[Recorded data]

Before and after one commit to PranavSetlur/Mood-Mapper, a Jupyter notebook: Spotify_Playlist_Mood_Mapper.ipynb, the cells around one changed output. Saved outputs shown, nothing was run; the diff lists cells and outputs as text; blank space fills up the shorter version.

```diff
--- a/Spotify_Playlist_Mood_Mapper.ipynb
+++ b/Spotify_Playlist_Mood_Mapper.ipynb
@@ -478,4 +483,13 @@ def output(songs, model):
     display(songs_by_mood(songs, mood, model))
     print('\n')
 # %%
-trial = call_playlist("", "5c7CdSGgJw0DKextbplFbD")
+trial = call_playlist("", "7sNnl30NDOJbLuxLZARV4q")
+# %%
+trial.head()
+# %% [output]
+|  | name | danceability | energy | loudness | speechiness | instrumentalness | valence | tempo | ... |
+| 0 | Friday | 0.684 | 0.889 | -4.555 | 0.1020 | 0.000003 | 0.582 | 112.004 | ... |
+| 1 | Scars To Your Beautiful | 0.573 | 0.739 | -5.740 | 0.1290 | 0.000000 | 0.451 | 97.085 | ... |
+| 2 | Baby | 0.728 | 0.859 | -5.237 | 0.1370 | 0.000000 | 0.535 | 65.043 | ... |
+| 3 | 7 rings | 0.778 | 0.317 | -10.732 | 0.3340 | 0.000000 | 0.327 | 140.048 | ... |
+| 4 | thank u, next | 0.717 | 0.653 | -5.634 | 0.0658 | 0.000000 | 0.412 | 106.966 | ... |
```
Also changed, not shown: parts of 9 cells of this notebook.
--
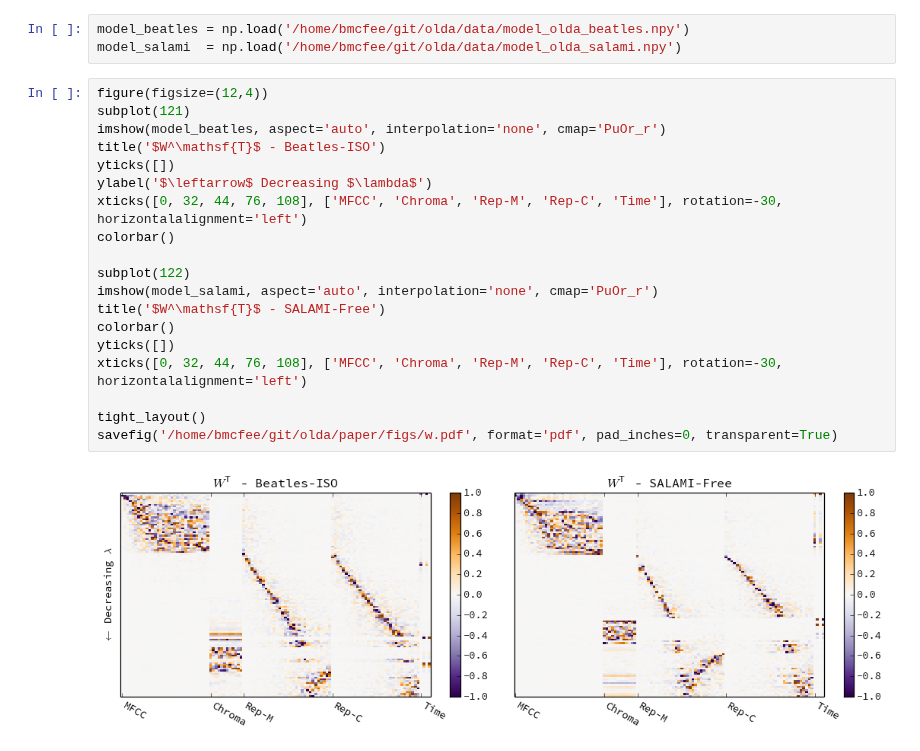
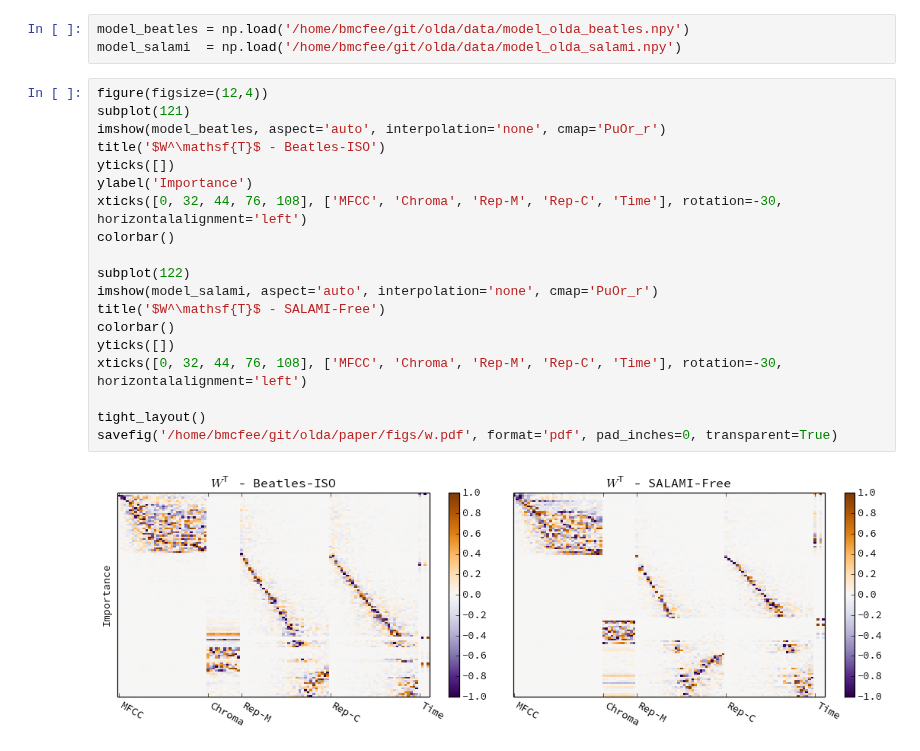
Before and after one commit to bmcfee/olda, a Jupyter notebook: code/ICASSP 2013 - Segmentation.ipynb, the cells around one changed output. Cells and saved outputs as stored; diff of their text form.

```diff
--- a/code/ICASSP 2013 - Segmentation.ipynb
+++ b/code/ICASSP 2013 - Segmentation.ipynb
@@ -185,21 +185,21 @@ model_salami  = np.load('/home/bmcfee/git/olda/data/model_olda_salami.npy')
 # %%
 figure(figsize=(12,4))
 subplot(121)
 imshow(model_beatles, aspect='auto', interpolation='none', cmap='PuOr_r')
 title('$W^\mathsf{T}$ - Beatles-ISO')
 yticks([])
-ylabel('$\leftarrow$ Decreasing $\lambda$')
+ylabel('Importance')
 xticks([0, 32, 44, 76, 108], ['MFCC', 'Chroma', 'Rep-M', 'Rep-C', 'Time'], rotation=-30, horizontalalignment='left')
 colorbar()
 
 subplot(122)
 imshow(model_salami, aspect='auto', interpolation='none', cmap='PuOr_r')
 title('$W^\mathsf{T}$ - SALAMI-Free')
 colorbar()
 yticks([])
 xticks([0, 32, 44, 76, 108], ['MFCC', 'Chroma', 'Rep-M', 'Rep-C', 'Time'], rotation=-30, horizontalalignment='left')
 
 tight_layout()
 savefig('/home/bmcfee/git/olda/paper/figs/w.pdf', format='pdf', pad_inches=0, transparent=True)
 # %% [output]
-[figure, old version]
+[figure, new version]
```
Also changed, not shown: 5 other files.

- Work order: Go through the entries and copy each line holding the string "ylabel".

- Task response:
-ylabel('$\leftarrow$ Decreasing $\lambda$')
+ylabel('Importance')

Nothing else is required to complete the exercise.